Itemized modification records
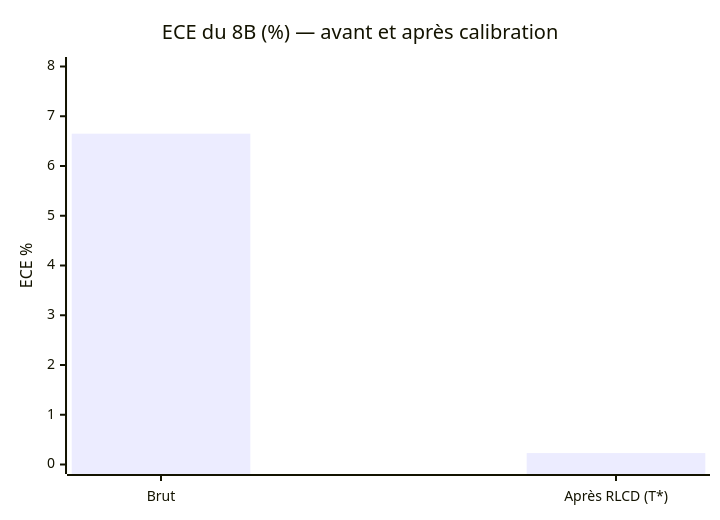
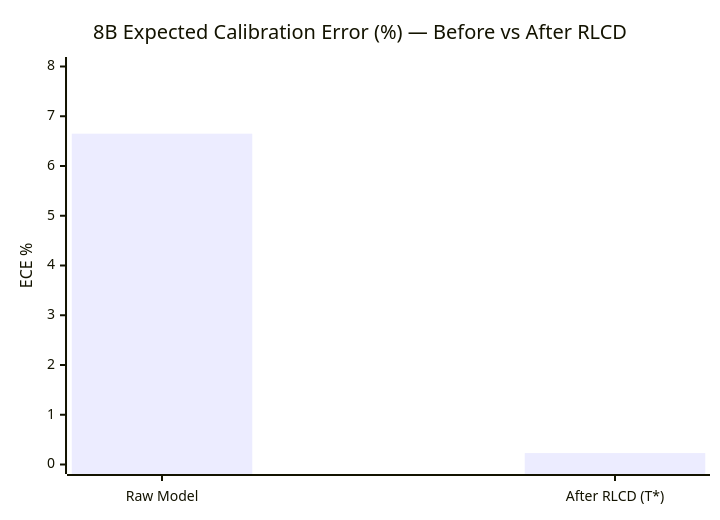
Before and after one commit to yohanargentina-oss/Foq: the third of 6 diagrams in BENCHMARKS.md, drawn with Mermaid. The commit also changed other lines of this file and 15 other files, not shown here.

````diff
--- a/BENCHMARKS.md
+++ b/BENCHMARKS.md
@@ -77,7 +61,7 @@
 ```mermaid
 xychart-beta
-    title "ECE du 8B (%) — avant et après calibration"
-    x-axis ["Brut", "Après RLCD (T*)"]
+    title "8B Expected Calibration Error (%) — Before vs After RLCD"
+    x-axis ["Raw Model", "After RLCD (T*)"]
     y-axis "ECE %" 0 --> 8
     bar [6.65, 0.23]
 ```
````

• **EXERCISE BRIEF**
The lines to set down, exactly and with both ends included, run from the one containing "Expected Calibration Error" to the last line of the data above.

• **ANSWER SECTION**
+    title "8B Expected Calibration Error (%) — Before vs After RLCD"
+    x-axis ["Raw Model", "After RLCD (T*)"]
     y-axis "ECE %" 0 --> 8
     bar [6.65, 0.23]
 ```
````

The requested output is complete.